**INSTRUCTIONS FOR THE TASK:**
Gather each line in the entries that includes the string "analytics".

**RAW DATA:**
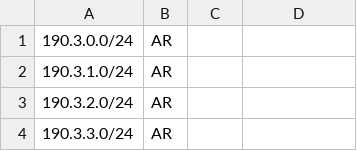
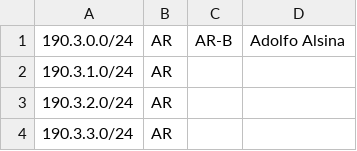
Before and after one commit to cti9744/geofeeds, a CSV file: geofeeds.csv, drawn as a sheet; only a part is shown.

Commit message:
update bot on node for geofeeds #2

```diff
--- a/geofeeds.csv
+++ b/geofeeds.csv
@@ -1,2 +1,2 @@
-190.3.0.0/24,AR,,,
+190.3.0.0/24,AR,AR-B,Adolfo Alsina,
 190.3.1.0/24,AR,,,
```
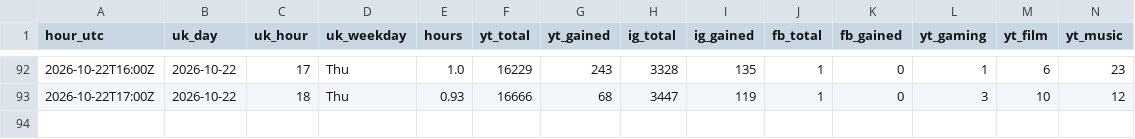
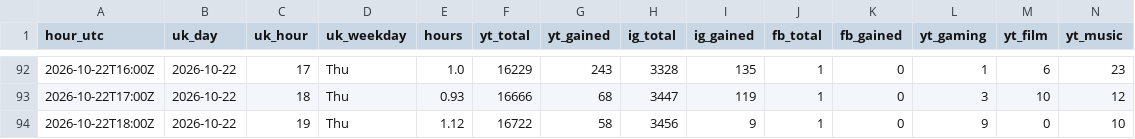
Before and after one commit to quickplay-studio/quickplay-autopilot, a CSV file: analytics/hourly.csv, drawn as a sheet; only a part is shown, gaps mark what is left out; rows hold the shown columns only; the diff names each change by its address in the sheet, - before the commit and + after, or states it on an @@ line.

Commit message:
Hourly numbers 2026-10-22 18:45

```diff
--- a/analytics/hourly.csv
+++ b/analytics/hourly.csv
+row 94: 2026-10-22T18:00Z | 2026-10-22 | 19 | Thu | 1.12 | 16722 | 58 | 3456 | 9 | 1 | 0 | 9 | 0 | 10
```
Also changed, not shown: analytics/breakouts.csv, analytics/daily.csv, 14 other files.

==

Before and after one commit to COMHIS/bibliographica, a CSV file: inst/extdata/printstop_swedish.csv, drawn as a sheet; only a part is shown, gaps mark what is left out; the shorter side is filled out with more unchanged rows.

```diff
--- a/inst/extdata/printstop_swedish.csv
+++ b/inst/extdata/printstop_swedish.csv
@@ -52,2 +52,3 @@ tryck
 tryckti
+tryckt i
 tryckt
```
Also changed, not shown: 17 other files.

**TASK RESULT:**
Before and after one commit to quickplay-studio/quickplay-autopilot, a CSV file: analytics/hourly.csv, drawn as a sheet; only a part is shown, gaps mark what is left out; rows hold the shown columns only; the diff names each change by its address in the sheet, - before the commit and + after, or states it on an @@ line.
--- a/analytics/hourly.csv
+++ b/analytics/hourly.csv
Also changed, not shown: analytics/breakouts.csv, analytics/daily.csv, 14 other files.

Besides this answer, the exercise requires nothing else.